The final course of the evening gave us our postre or dessert. Chef Roberto Alcocer of Malva created a “La Rosa de Guadalupe”. Both the concept and the flavor were excellent. The plating of the dish was over the top with unncessary whole leaves and petals from roses. The dish was paired with Rosado from Viña Emiliana. Excellent pairing and a nice conclusion to the meal.

 "La Rosa de Guadalupe"

"La Rosa de Guadalupe"

THE MISSES

The third course of the evening, Jurel al Mole Rojo by Chef Erick Ull was a disappointment. The Malbec from Emeve paired well with the mole in the dish, but everything else about the dish was a complete miss. The fish was overcooked, dry and left a lingering aftertaste. The presentation of the dish was uneven across the various plates at our table.

 Jurel al Mole Rojo

Jurel al Mole Rojo
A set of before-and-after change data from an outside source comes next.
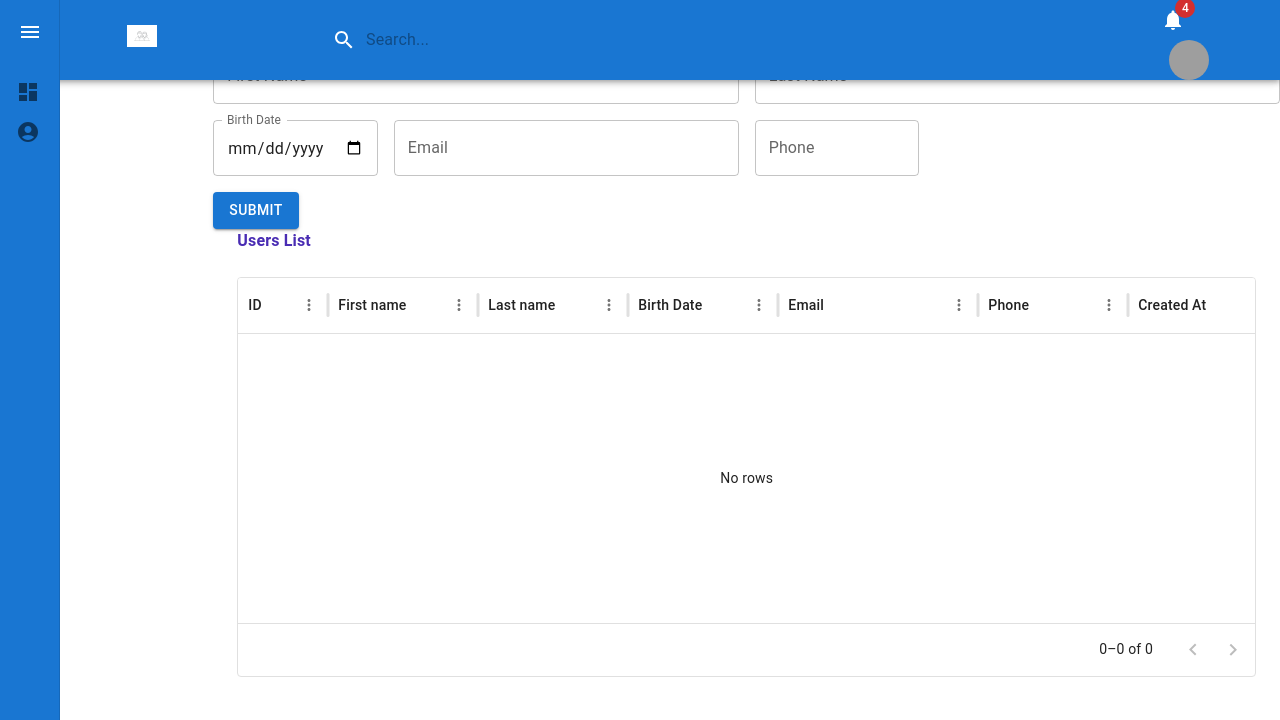
Repository: lenx0/front-client-manager
Page: /
The author's editor kept a copy of each file at every save. The page is drawn from the files as they stood at one save, then again after a run of saves.
The browser window is 1280 px wide. The pictures show the whole page.
Pictures or frames that could not be fetched are drawn as grey boxes. The page's requests for data from a server got no answer. The project was rebuilt for these pictures with package versions that can differ from the ones it lists, and the page was loaded fresh each time. No one was signed in, and anything a server would have sent is missing. Also part of the build but not shown: vite.config.js, src/App.css.

Above is the page before, as saved 2024-06-25 13:01:24.

After the next 4 saves:
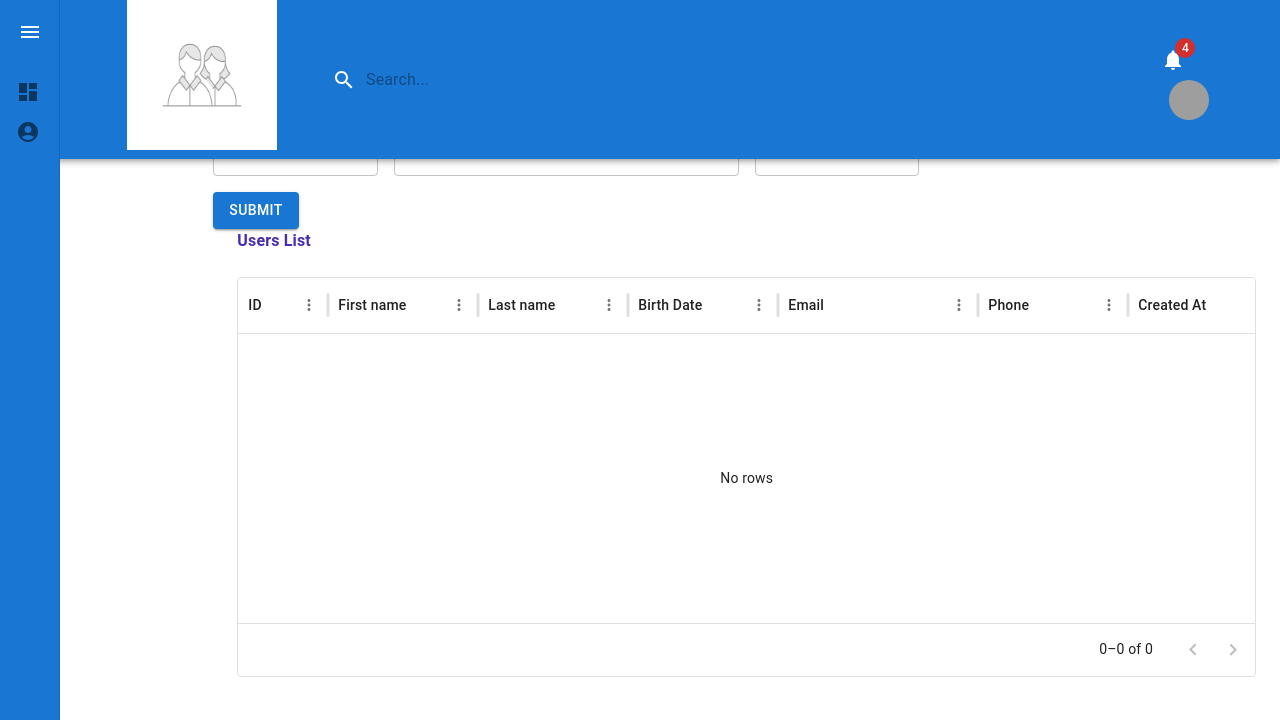
The 4 saves are shown as one change because they came seconds apart.
The last was saved 16 s later.
--- a/src/components/Layout/Header.jsx
+++ b/src/components/Layout/Header.jsx
@@ -19,7 +19,7 @@ const Header = () => {
           </Grid>
           <Grid item xs={2}>
             <Typography variant="h6" noWrap>
-              <img width={30} src="/logo/user.png"/>
+              <img width={150} height={150} src="/logo/user.png"/>
             </Typography>
           </Grid>
           <Grid item xs={8}>
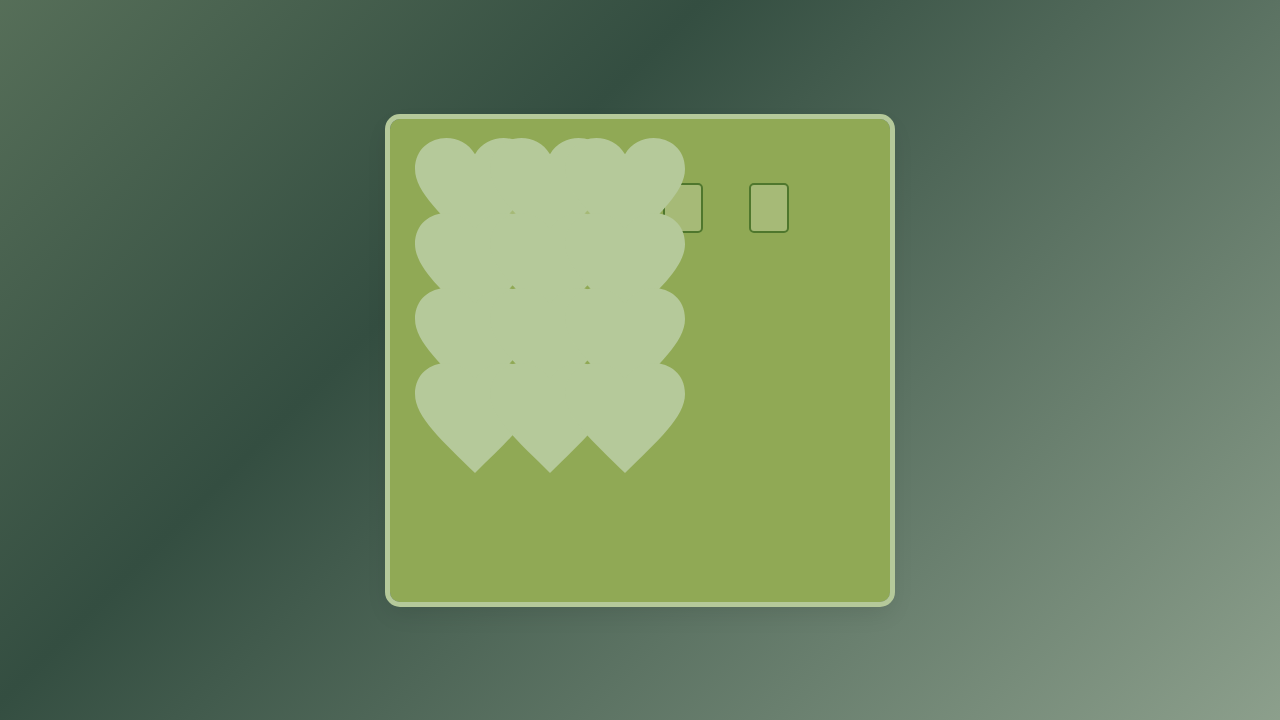
Repository: jahatesu/project-cutie
Page: index.html
These files come from the project's save history. The page is drawn as it stood at one moment and after a run of saves; the edit follows.
The browser window is 1280 px wide. The pictures show the whole page.
Some web libraries are served in a nearby version.

Above is the page before, as saved 2025-08-14 21:10:32.
Console error: TypeError: Cannot read properties of null (reading 'getBoundingClientRect')

### index.html
<!DOCTYPE html>
<html lang="en">
<head>
    <meta charset="UTF-8"
    meta http-equiv="X-UA-Compatible" content="IE=edge">
    <meta name="viewport" content="width=device-width, initial-scale=1.0">
    <title>idk yet</title>
    <link rel="stylesheet" href="https://cdnjs.cloudflare.com/ajax/libs/font-awesome/7.0.0/css/all.min.css">
    <link rel="stylesheet" href="style.css">
</head>

<body>
    <div class="wrapper">
        <!-- <i class="fa-solid fa-heart"></i>
        <h2 class="question">Do you wanna see why I think you’re the cutest?</h2>
        <div class="btn-group">
            <button class="btn-yes">Yes</button>
            <button class="btn-no">No</button>
        </div> -->

        <!-- PIN DISPLAY -->
         <div class="pin-display">
            <div class="pin-box"></div>
            <div class="pin-box"></div>
            <div class="pin-box"></div>
            <div class="pin-box"></div>
         </div>

         <!-- HEART BUTTONS -->
         <div class="heart-pad">
            <button data-num = "1">1</button>
          <button data-num = "2">2</button>
          <button data-num = "3">3</button>
          <button data-num = "4">4</button>
          <button data-num = "5">5</button>
          <button data-num = "6">6</button>
          <button data-num = "7">7</button>
          <button data-num = "8">8</button>
          <button data-num = "9">9</button>
          <button data-num = "*">*</button>
          <button data-num = "0">0</button>
          <button data-num = "#">#</button>
         </div>
    </div>

    <script src="script.js"></script>


</body>
</html>

### style.css
:root{
    --bg1:#e9f5db;
    --bg2:#90a955;
    --accent:#b5c99a;
    --ink:#232323;
    --splash-duration: 2600ms;
  }

*{
    margin: 0;
    padding: 0;
    box-sizing: border-box;
}

html, body {
    display: flex;
    justify-content: center;
    align-items: center;
    min-height: 100vh;
  width: 100%;
  height:100%;
}

body {
    background: linear-gradient(-45deg, #e9f5db, #344e41, #b5c99a, #23d5ab);
    background-size: 400% 400%;
    animation: gradient 15s ease infinite;
}

@keyframes gradient {
    0% {
        background-position: 0% 50%;
    }
    50% {
        background-position: 100% 50%;
    }
    100% {
        background-position: 0% 50%;
    }
}
.wrapper{
    position: relative;
    width: 90%;
    padding: 5%;
    max-width: 500px;
    margin: 50px 50px;
    height: fit-content;
    /* max-height: 50%; */
    background: #90a955;
    border-radius: 10px;
    display: flex;
    justify-content: center;
    align-items: center;
    box-shadow: 0 10px 25px rgba(0,0,0,0.1);
    flex-direction: column;
    text-align: center;
    outline: 5px solid #b5c99a;
}

.pin-display{
  display: flex;
  justify-content: space-between;
  margin-bottom: 20px;
  width: 80%;
}

.pin-box{
  width: clamp(30px, 9vw, 40px);
  height: clamp(30px, 9vw, 50px);
  border: 2px solid #4f772d;
  border-radius: 5px;
  background: rgba(255,255,255,0.2);
}

.heart-pad{
  display: grid;
   grid-template-columns: repeat(3, 60px);
  gap: 15px;
}

.heart-pad button {
  position: relative;
  width: 60px;
  height: 60px;
  font-size: 1.2rem;
  color: white;
  border: none;
  cursor: pointer;
  background: #b5c99a;
  clip-path: path("M12 4.248c-3.148-5.402-12-3.825-12 2.944 0 4.661 5.571 9.427 12 15.808 6.43-6.381 12-11.147 12-15.808 0-6.792-8.875-8.306-12-2.944z");
  transform: scale(5);

/* .wrapper i {
  font-size: 50px;
  margin-bottom: 10px;
  color: #e9f5db;
}

i{
    font-size:7.5em;
    color: #e9f5db;
    border: 5px solid transparent;
}

h2{
    font-size: 2em;
    color: #e9f5db;
    margin: 15px 0;
}
@media (max-width: 600px) {
  .h2 {
    font-size: 1.2rem;
  }
}

.btn-group{
    width: 100%;
    height: 40px;
    display: flex;
    justify-content: center;
    margin-top: 15px;
}

button {
    position: absolute;
    width: 150px;
    height: inherit;
    font-size: 1.2em;
    color: #e9f5db;
    font-weight: 600;
    border-radius: 30px;
    border: 2px solid #4f772d;
    cursor: pointer;
    box-shadow: 0 5px 15px rgba(0,0,0,0.3);
}

button:nth-child(1){
    margin-left: -200px;
    background: #4f772d;
    color: #b5c99a;
}

button:nth-child(2){
    margin-right: -200px;
    color: #b5c99a;
}

@media (max-width: 400px) {
  .question {
    font-size: 5vw;
  }
  button {
    font-size: 4vw;
  }
} */

### script.js
const wrapper = document.querySelector(".wrapper");
const question = document.querySelector(".question");
const yesBtn = document.querySelector(".btn-yes");
const noBtn = document.querySelector(".btn-no");

const wrapperRect = wrapper.getBoundingClientRect();
const noBtnRect = noBtn.getBoundingClientRect();


yesBtn.addEventListener('click', () => {
    question.innerHTML = 'I knew it! Love you too <3 ';
})

noBtn.addEventListener('mouseover', () => {
    const i = Math.floor(Math.random() * (wrapperRect.width - noBtnRect.width));
    const j = Math.floor(Math.random() * (wrapperRect.height - noBtnRect.height));
    noBtn.style.left = i + "px";
    noBtn.style.top = j + "px";
})

After the next 3 saves:
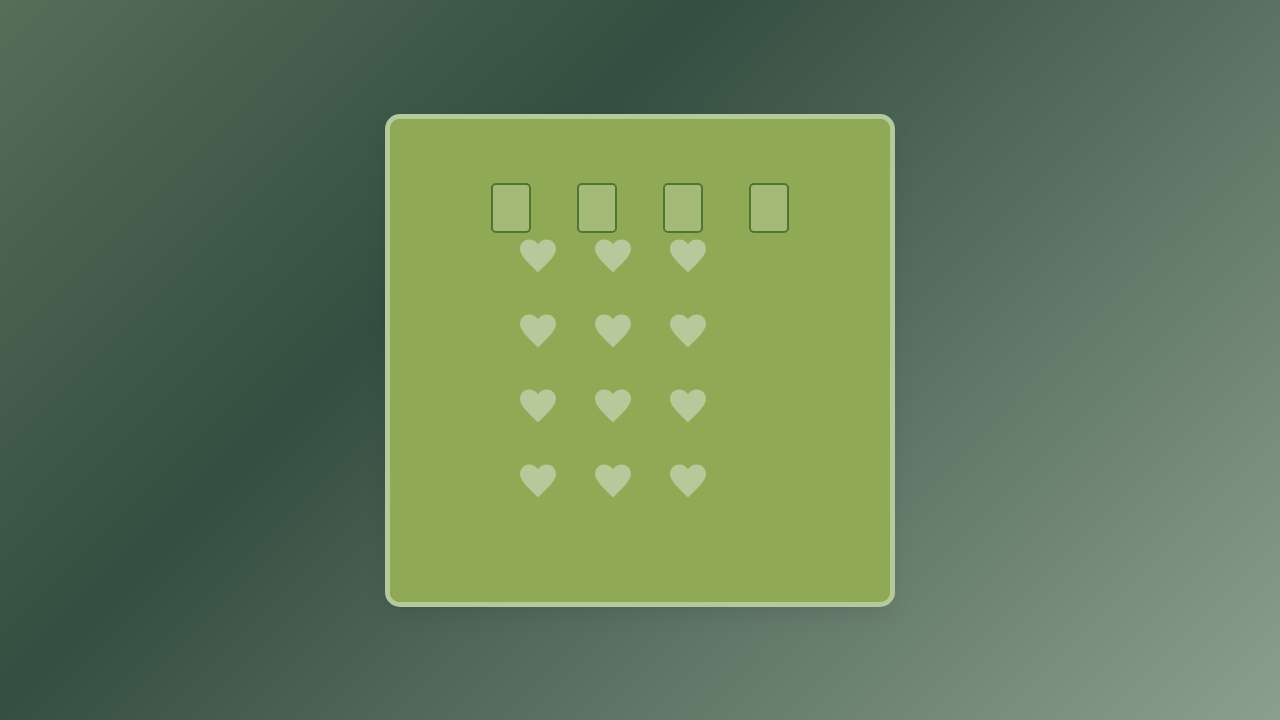
The 3 saves are shown as one change because they came seconds apart.
The last was saved 12 s later.
--- a/style.css
+++ b/style.css
@@ -88,7 +88,7 @@ body {
   cursor: pointer;
   background: #b5c99a;
   clip-path: path("M12 4.248c-3.148-5.402-12-3.825-12 2.944 0 4.661 5.571 9.427 12 15.808 6.43-6.381 12-11.147 12-15.808 0-6.792-8.875-8.306-12-2.944z");
-  transform: scale(5);
+  transform: scale(1.5);
 
 /* .wrapper i {
   font-size: 50px;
Our fourth course of the evening was a Codorniz rellena, pure de coliflor y zanahoria rostizada presented by Chef Esteban Lluis. The quail was paired with a Syrah from La Carrodilla. The flavor was perfect but the quail was overcooked. If the quail had been cooked to a proper temperature this could have easily been our favorite of the night. The wine selection from Carrodilla was excellent and paired well with the bold flavors of the stuffed quail.

THE VERDICT

The event concluded just after midnight. Overall, we feel it was an event worthy of the ticket price and it was obvious that the guests enjoyed the event. Sadly, the night was destroyed by the inexcusable behavior of the El Cielo staffer who interrogated us about our tickets. It should be noted that El Cielo’s Wine Club Director and Sommelier Andry Nucamendi (whom we have known for years) made her best effort to apologize for the situation we encountered. While we appreciate her efforts, we will likely not return for future events at El Cielo.

 

Valle Wine Life